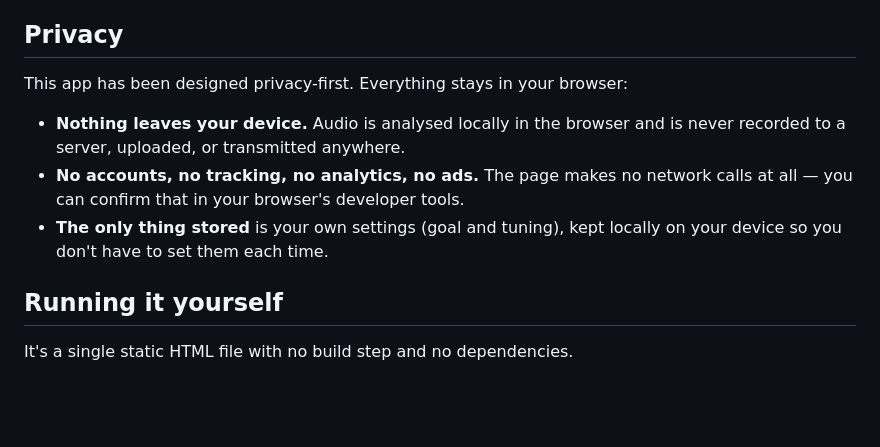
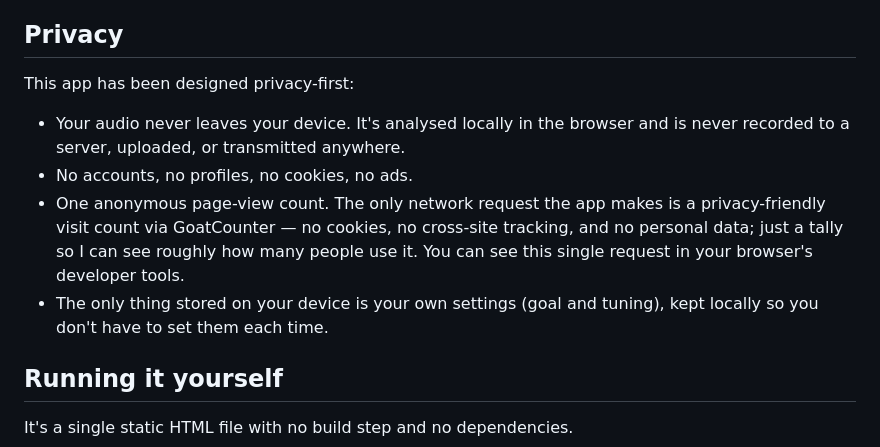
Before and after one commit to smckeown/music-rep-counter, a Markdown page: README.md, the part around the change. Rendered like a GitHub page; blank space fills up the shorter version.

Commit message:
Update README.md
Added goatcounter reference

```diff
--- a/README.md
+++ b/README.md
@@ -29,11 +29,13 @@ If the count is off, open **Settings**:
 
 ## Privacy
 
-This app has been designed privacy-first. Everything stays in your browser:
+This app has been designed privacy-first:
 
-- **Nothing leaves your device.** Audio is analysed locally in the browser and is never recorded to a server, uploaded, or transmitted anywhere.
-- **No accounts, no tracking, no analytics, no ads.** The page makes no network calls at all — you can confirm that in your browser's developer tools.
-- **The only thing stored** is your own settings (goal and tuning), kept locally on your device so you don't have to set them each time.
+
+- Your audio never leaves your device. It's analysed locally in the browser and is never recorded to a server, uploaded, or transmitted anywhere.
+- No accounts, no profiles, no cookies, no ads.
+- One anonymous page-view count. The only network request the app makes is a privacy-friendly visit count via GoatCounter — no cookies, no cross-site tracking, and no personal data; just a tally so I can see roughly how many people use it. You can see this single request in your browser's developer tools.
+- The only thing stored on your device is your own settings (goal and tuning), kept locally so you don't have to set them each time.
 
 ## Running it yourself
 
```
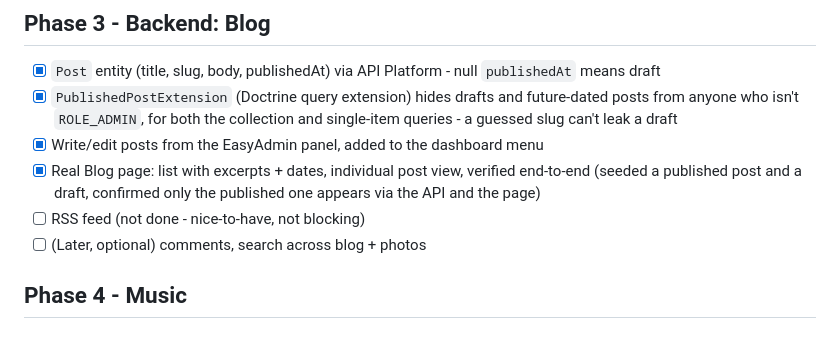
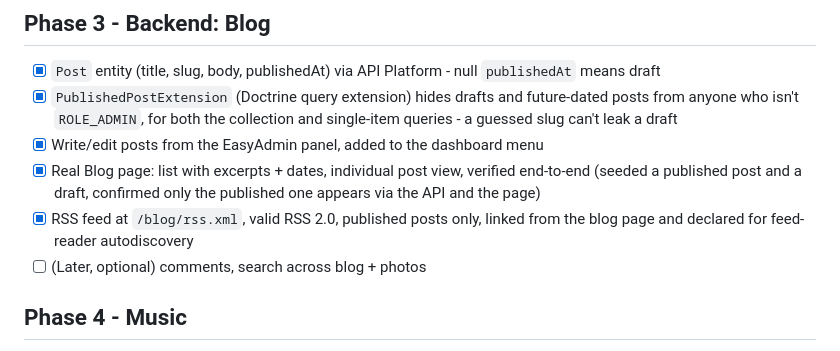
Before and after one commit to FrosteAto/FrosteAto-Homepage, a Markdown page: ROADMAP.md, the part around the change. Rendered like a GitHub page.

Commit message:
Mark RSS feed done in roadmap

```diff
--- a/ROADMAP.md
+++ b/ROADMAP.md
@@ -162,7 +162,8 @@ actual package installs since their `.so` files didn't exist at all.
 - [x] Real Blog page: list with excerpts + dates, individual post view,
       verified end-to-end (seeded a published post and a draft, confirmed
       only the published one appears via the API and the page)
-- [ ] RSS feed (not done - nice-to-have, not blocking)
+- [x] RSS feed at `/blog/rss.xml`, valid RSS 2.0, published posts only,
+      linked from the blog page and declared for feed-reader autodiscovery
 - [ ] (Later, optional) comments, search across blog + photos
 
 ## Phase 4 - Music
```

----------

• [Task instructions]
The expected answer is a copy of every line in the entries that holds the word "page".

• [Solution for this task]
Before and after one commit to smckeown/music-rep-counter, a Markdown page: README.md, the part around the change. Rendered like a GitHub page; blank space fills up the shorter version.
-- **No accounts, no tracking, no analytics, no ads.** The page makes no network calls at all — you can confirm that in your browser's developer tools.
+- One anonymous page-view count. The only network request the app makes is a privacy-friendly visit count via GoatCounter — no cookies, no cross-site tracking, and no personal data; just a tally so I can see roughly how many people use it. You can see this single request in your browser's developer tools.
Before and after one commit to FrosteAto/FrosteAto-Homepage, a Markdown page: ROADMAP.md, the part around the change. Rendered like a GitHub page.
 - [x] Real Blog page: list with excerpts + dates, individual post view,
       only the published one appears via the API and the page)
+      linked from the blog page and declared for feed-reader autodiscovery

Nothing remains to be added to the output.